As the executor of an estate, settling the estate’s tax liabilities is a primary responsibility. For larger estates (those valued over $5,490,000 as of 2017), federal estate taxes come into play. Accounting for specific types of expenses and taking advantage of allowable deductions can reduce the estate tax burden. Below are some categories to remember.

Funeral and Burial Expenses

The taxable estate value may exclude expenses associated with the funeral of the deceased. The estate must actually pay for the funeral before those expenses can be deducted. These expenses include: transporting the body to its burial location, tombstone and burial plot, memorial service and other funeral related items.

Estate Administration Expenses

The estate may deduct only those expenses necessary to administer the estate. Estate administration expenses must relate to collecting assets, paying debts and distributing assets to beneficiaries. You will likely need an attorney to navigate the probate process, if necessary. These attorney or accountant fees and commissions are also tax-deductible.
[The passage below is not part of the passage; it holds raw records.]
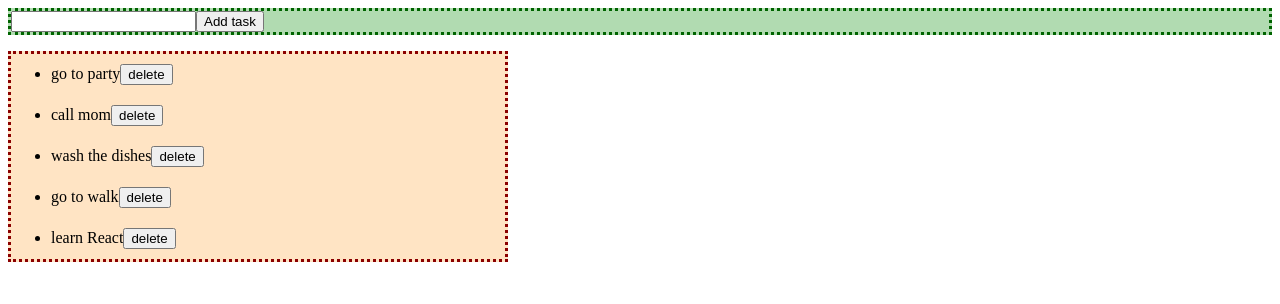
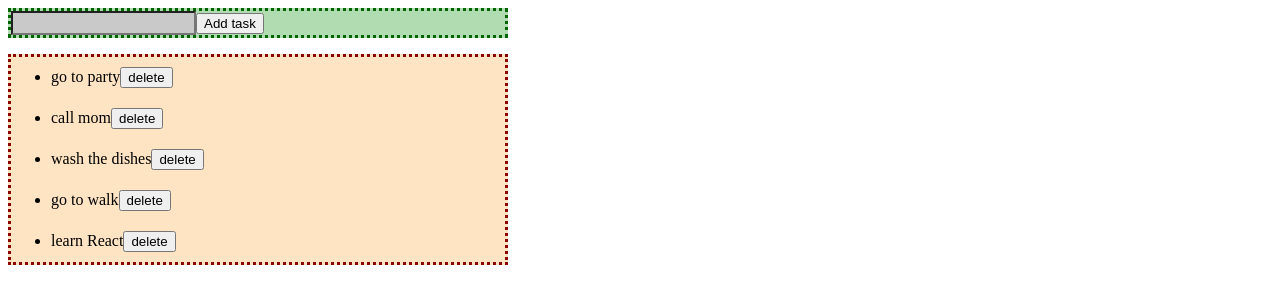
Before and after one commit to Soifka/09.12.2022-cra, a React (Create React App) app: page / in a window 1280 px wide. Shown: the top 304 px of the page. Built offline with nearby package versions, Linux system fonts and the light colour scheme.

Commit message:
Classnames utility

```diff
--- a/package.json
+++ b/package.json
@@ -6,6 +6,7 @@
     "@testing-library/jest-dom": "^5.16.5",
     "@testing-library/react": "^13.4.0",
     "@testing-library/user-event": "^13.5.0",
+    "classnames": "^2.3.2",
     "react": "^18.2.0",
     "react-dom": "^18.2.0",
     "react-scripts": "5.0.1",
--- a/src/components/ToDoList/ToDoForm/ToDoForm.js
+++ b/src/components/ToDoList/ToDoForm/ToDoForm.js
@@ -1,20 +1,30 @@
 import React, { Component } from 'react';
 import styles from './ToDoFormStyle.module.css';
+import cx from 'classnames';
 
 class ToDoForm extends Component {
     constructor(props) {
         super(props);
         this.state = {
             // необходимо поле, куда придет value из инпута
-            todo: ''
+            todo: '',
+            isInputValid: true
         }
     }
 
     // onChange обработчик --> передача значения инпута в стейт
     changeHandler = ({target: {value, name}}) => {
-        this.setState({
-            [name]: value
-        })
+        if(value.includes('*')) {
+            this.setState({
+                isInputValid: false
+            })
+        } else {
+            this.setState({
+                [name]: value,
+                isInputValid: true
+            })
+        }
+
     }
 
     submitHandler = (event) => {
@@ -23,7 +33,13 @@ class ToDoForm extends Component {
     }
 
     render() {
-        const { todo } = this.state
+        const { todo, isInputValid } = this.state;
+
+        const cNameString = cx({
+            [styles.input]: true,
+            [styles['invalid-input']]: !isInputValid
+        })
+
         return (
             <form onSubmit={this.submitHandler} className={styles.container}>
                 {/* 1. Должен быть инпут
@@ -34,6 +50,7 @@ class ToDoForm extends Component {
                 name="todo"
                 value={todo}
                 onChange={this.changeHandler}
+                className={cNameString}
                 />
                 <button type="submit">Add task</button>
             </form>
--- a/src/components/ToDoList/ToDoForm/ToDoFormStyle.module.css
+++ b/src/components/ToDoList/ToDoForm/ToDoFormStyle.module.css
@@ -1,4 +1,16 @@
 .container {
+    width: 500px;
     background-color: rgb(177, 219, 177);
     border: 3px dotted darkgreen;
 }
+
+.input {
+    height: 1.8em;
+    background-color: rgb(201, 201, 201);
+}
+
+.invalid-input {
+    border: 2px solid red;
+    background-color: yellow;
+    outline-style: none;
+}
```
Also changed, not shown: 1 other file (tests, documents, lock files or other folders).
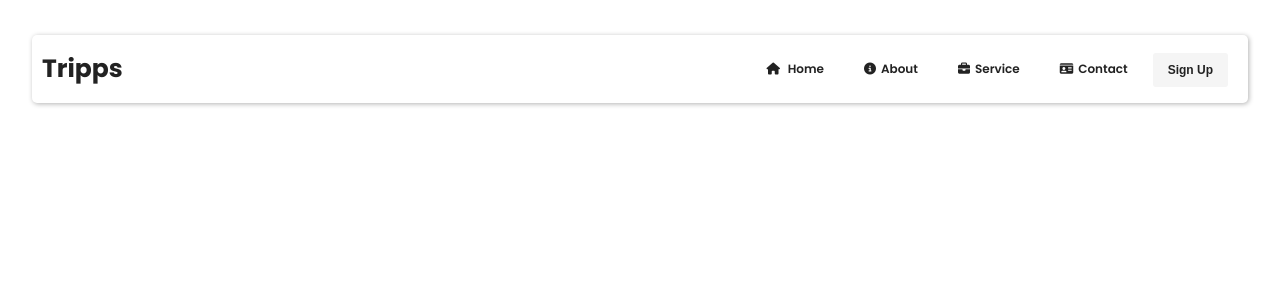
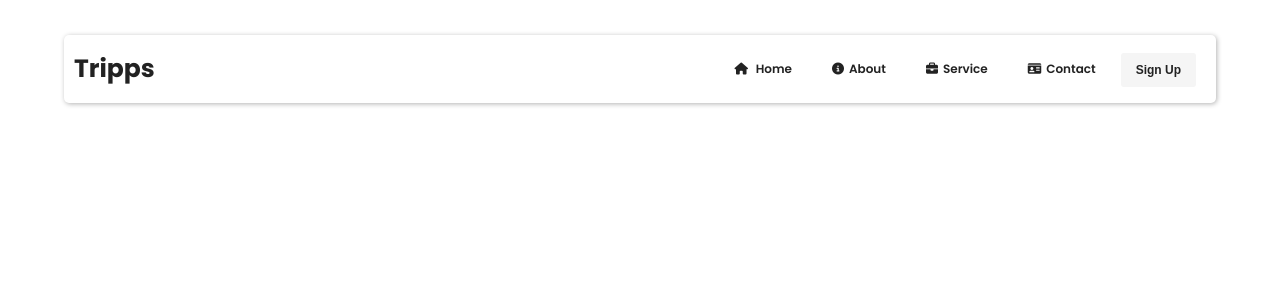
Before and after one commit to Jo-shua09/Travel-Website, a React (Vite) app: page /home in a window 1280 px wide. Shown: the top 300 px of the page. Built offline with nearby package versions, Linux system fonts and the light colour scheme.

Commit message:
commit 5

```diff
--- a/src/Components/Navbar.css
+++ b/src/Components/Navbar.css
@@ -2,7 +2,7 @@
   box-shadow: 1px 1px 5px rgb(0, 0, 0, 0.3);
   margin: 0 auto;
   border-radius: 0.5rem;
-  width: 95%;
+  width: 90%;
   position: fixed;
   top: 3.5rem;
   right: 0;
@@ -67,7 +67,7 @@
   box-shadow: 1px 1px 5px rgb(0, 0, 0, 0.3);
   margin: 0 auto;
   border-radius: 0.5rem;
-  width: 95%;
+  width: 90%;
   position: fixed;
   top: 14%;
   right: 0;
```
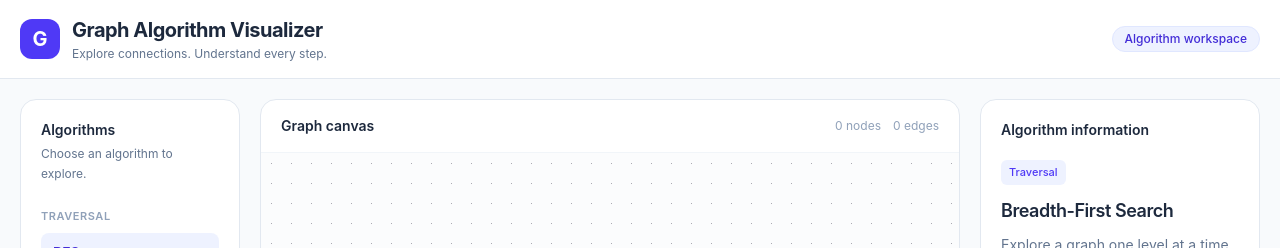
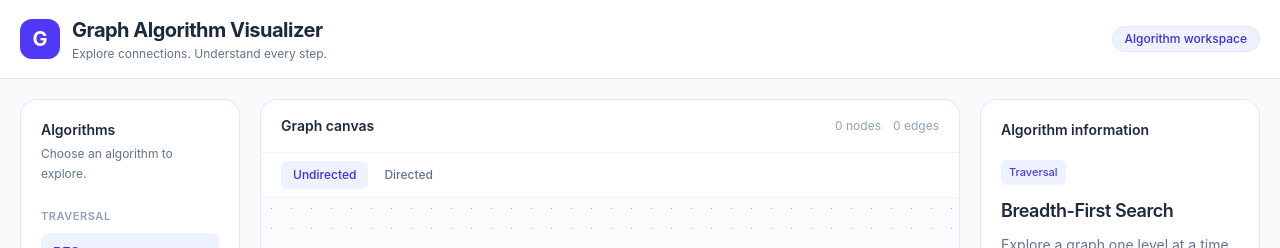
Before and after one commit to kulkarniyash45/graph-algorithm-visualizer, a React (Vite) app: page / in a window 1280 px wide. Shown: the top 248 px of the page. Built offline with nearby package versions, Linux system fonts and the light colour scheme.

Commit message:
add directed and undirected graph modes

```diff
--- a/src/components/GraphCanvas.jsx
+++ b/src/components/GraphCanvas.jsx
@@ -1,11 +1,12 @@
 import { useCallback } from 'react';
-import { useRef } from 'react';
-import { ReactFlow, Background, addEdge, useNodesState, useEdgesState } from '@xyflow/react';
+import { useRef, useState } from 'react';
+import { ReactFlow, Background, MarkerType, addEdge, useNodesState, useEdgesState } from '@xyflow/react';
 import '@xyflow/react/dist/style.css';
 
 export default function GraphCanvas() {
   const [nodes, setNodes, onNodesChange] = useNodesState([]);
   const [edges, setEdges, onEdgesChange] = useEdgesState([]);
+  const [directed, setDirected] = useState(false);
   const flowInstance = useRef(null);
   const nextNodeNumber = useRef(0);
 
@@ -13,10 +14,10 @@ export default function GraphCanvas() {
     if (!connection.source || !connection.target || connection.source === connection.target) return;
 
     setEdges((currentEdges) => {
-      // Keep a single edge per node pair, regardless of which handle starts it.
+      // Reverse connections are distinct only in directed mode.
       const duplicate = currentEdges.some((edge) => (
         (edge.source === connection.source && edge.target === connection.target)
-        || (edge.source === connection.target && edge.target === connection.source)
+        || (!directed && edge.source === connection.target && edge.target === connection.source)
       ));
       return duplicate ? currentEdges : addEdge({
         ...connection,
@@ -24,7 +25,7 @@ export default function GraphCanvas() {
         label: '1',
       }, currentEdges);
     });
-  }, [setEdges]);
+  }, [setEdges, directed]);
 
   const onEdgeDoubleClick = useCallback((event, edge) => {
     event.stopPropagation();
@@ -70,11 +71,27 @@ export default function GraphCanvas() {
           <span>{edges.length} edges</span>
         </div>
       </div>
+      <div role="group" aria-label="Graph mode" className="flex shrink-0 gap-1 border-b border-slate-100 px-5 py-2">
+        {[false, true].map((mode) => (
+          <button
+            key={String(mode)}
+            type="button"
+            aria-pressed={directed === mode}
+            onClick={() => setDirected(mode)}
+            className={`rounded-md px-3 py-1.5 text-xs font-medium focus-visible:outline-2 focus-visible:outline-offset-2 focus-visible:outline-indigo-600 ${directed === mode ? 'bg-indigo-50 text-indigo-700' : 'text-slate-500 hover:bg-slate-50'}`}
+          >
+            {mode ? 'Directed' : 'Undirected'}
+          </button>
+        ))}
+      </div>
       <div className="relative min-h-0 flex-1 bg-slate-50/50">
         <div className="absolute inset-0" onDoubleClick={onCanvasDoubleClick}>
           <ReactFlow
             nodes={nodes}
-            edges={edges}
+            edges={edges.map((edge) => ({
+              ...edge,
+              markerEnd: directed ? { type: MarkerType.ArrowClosed } : undefined,
+            }))}
             onNodesChange={onNodesChange}
             onEdgesChange={onEdgesChange}
             onConnect={onConnect}
```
Outstanding Debts Left by the Deceased

Before distributing assets to heirs, the estate should pay any valid debts left by the deceased. The probate process generally establishes what debts the estate owes. The probate process varies by state, so be sure to check with a lawyer if you have questions. Executors typically use estate funds or proceeds from the sale of assets to pay outstanding debts and administrative expenses. However, if the decedent had a Trust, there may be language allowing Trust funds to be used particularly for the payment of Estate taxes and administrative expenses. Note-creditors have different deadlines to submit a claim to the Executor as determined by state law.

Charitable Donations Made After Death
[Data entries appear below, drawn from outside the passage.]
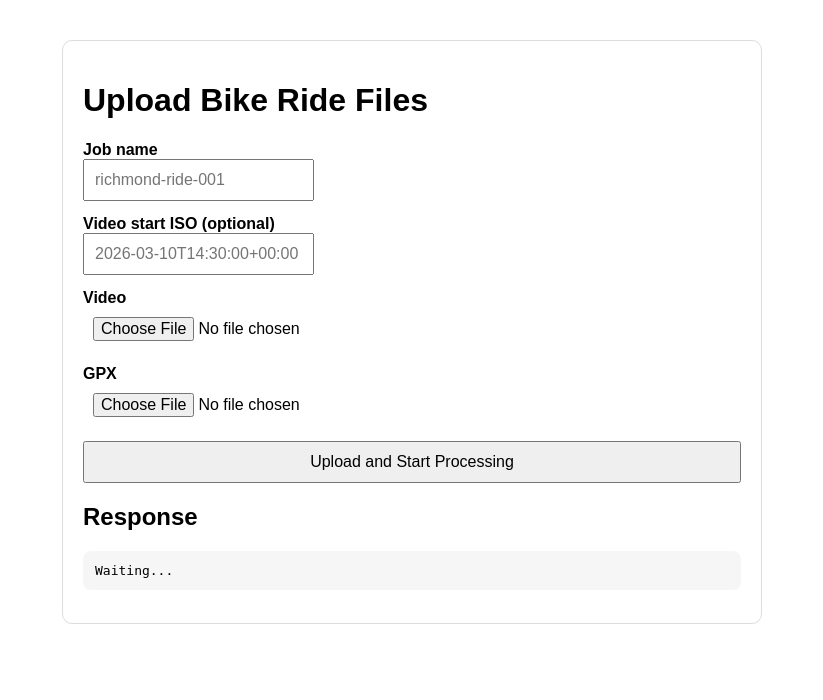
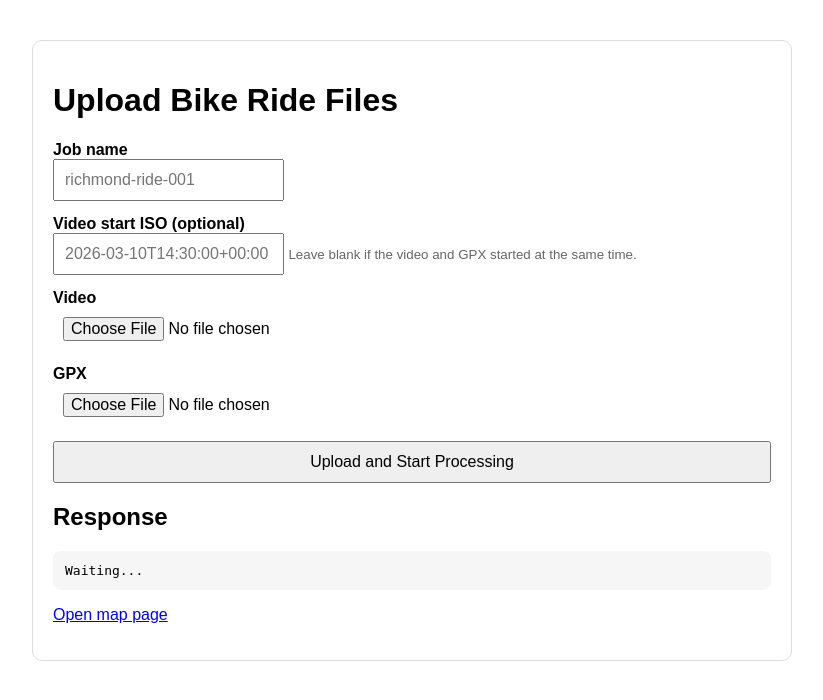
Before and after one commit to st3v0o/bikelaneobjectdetect, a Flask app: page / in a window 1280 px wide. Shown: the top 700 px of the page, without its empty margins (228-1051 px from the left). Run offline with Flask 3, Linux system fonts and the light colour scheme.

Commit message:
Update index.html

```diff
--- a/templates/index.html
+++ b/templates/index.html
@@ -5,17 +5,19 @@
   <title>Bike Lane Upload</title>
   <meta name="viewport" content="width=device-width, initial-scale=1">
   <style>
-    body { font-family: Arial, sans-serif; max-width: 700px; margin: 40px auto; padding: 0 16px; }
+    body { font-family: Arial, sans-serif; max-width: 760px; margin: 40px auto; padding: 0 16px; }
     form { display: grid; gap: 14px; }
     label { font-weight: 600; }
     input, button { padding: 10px; font-size: 16px; }
     .card { border: 1px solid #ddd; border-radius: 10px; padding: 20px; }
-    pre { background: #f6f6f6; padding: 12px; border-radius: 8px; overflow: auto; }
+    pre { background: #f6f6f6; padding: 12px; border-radius: 8px; overflow: auto; white-space: pre-wrap; }
+    small { color: #666; }
   </style>
 </head>
 <body>
   <div class="card">
     <h1>Upload Bike Ride Files</h1>
+
     <form id="uploadForm">
       <div>
         <label for="job_name">Job name</label><br>
@@ -25,6 +27,7 @@
       <div>
         <label for="video_start_iso">Video start ISO (optional)</label><br>
         <input type="text" id="video_start_iso" name="video_start_iso" placeholder="2026-03-10T14:30:00+00:00">
+        <small>Leave blank if the video and GPX started at the same time.</small>
       </div>
 
       <div>
@@ -42,6 +45,8 @@
 
     <h2>Response</h2>
     <pre id="result">Waiting...</pre>
+
+    <p><a href="/map" target="_blank">Open map page</a></p>
   </div>
 
   <script>
@@ -50,7 +55,6 @@
 
     form.addEventListener("submit", async (e) => {
       e.preventDefault();
-
       result.textContent = "Uploading and submitting job...";
 
       const formData = new FormData(form);
```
Gifts made to charities as directed upon the death of the decedent, typically receive estate tax deductions. A charity must generally have a 501(c)(3) IRS designation to quality. Before leaving a gift to a charity, have an attorney verify that the organization meets the IRS designation for tax-deductible donations. Gifts given prior to the donor’s death qualify for deductions toward income tax, rather than estate tax.
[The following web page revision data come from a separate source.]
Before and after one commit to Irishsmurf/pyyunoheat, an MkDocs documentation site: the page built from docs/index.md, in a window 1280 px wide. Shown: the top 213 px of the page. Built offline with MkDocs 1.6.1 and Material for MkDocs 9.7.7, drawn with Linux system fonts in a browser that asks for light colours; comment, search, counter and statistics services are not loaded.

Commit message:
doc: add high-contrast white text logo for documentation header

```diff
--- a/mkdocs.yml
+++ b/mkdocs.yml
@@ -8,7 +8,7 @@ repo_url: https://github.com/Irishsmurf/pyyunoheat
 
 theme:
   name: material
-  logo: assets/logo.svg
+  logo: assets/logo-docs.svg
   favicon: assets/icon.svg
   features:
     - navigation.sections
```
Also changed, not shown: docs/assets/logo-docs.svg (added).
Death Tax Deductions: State Inheritance Tax and Estate Taxes

For federal estate tax purposes, any state estate or inheritance taxes qualify for a federal estate tax reduction. Twelve states and Washington, D.C.1 have their own estate tax and six states2 levy an inheritance tax (Maryland and New Jersey have both) as of 2017.

If you are the Executor of an estate and need assistance managing the estate expenses, contact a Fifth Third advisor.

Fifth Third Bank does not provide tax or legal advice. Please consult your tax adviser or attorney before making any decisions or taking any action based on this information. This information is provided for educational purposes only and does not constitute the rendering of tax or legal advice. Fifth Third Bancorp provides access to investments and investment services through various subsidiaries, including Fifth Third Securities. Fifth Third Securities is the trade name used by Fifth Third Securities, Inc., member FINRA/SIPC, a registered broker-dealer and a registered investment advisor registered with the U.S. Securities and Exchange Commission (SEC). Registration does not imply a certain level of skill or training. Securities and investments offered through Fifth Third Securities, Inc. and insurance products: Are Not FDIC Insured | Offer No Bank Guarantee | May Lose Value Are Not Insured By Any Federal Government Agency | Are Not A Deposit Insurance products made available through Fifth Third Insurance Agency, Inc. © 2018 Fifth Third Bank Excerpt from Fifth Third Bank LegacyLink.